* Task details *
Your answer should consist of the lines in the following data that contain "html".

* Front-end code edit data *
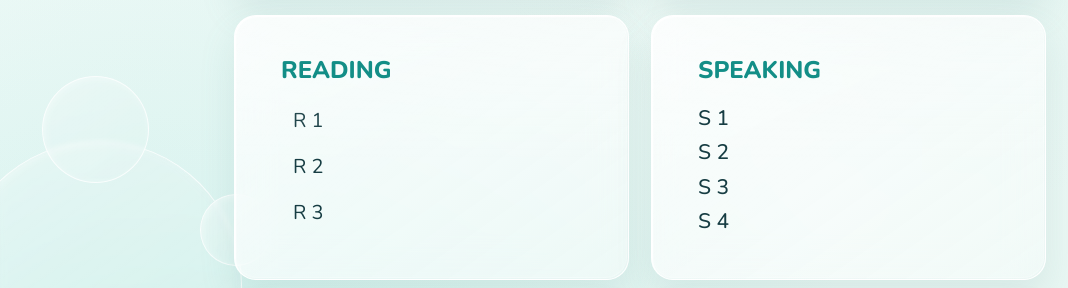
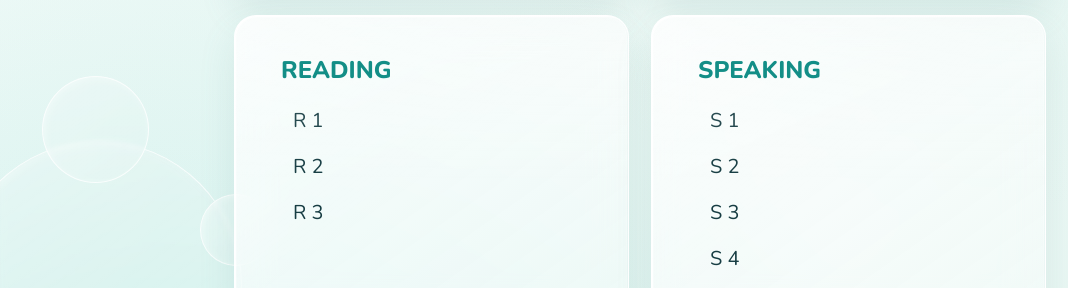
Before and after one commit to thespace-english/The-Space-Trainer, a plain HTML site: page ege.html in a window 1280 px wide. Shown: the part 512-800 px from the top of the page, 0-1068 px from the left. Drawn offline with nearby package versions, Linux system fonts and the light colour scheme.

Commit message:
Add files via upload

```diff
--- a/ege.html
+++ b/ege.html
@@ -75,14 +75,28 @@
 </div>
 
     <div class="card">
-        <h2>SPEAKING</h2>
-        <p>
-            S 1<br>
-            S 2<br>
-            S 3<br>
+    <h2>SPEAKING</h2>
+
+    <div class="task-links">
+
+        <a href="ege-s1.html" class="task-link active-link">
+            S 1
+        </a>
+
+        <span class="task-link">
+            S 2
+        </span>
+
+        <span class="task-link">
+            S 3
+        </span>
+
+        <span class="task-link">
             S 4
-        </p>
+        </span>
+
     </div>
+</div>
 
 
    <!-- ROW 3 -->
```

* Answer to the exercise *
Before and after one commit to thespace-english/The-Space-Trainer, a plain HTML site: page ege.html in a window 1280 px wide. Shown: the part 512-800 px from the top of the page, 0-1068 px from the left. Drawn offline with nearby package versions, Linux system fonts and the light colour scheme.
--- a/ege.html
+++ b/ege.html
+        <a href="ege-s1.html" class="task-link active-link">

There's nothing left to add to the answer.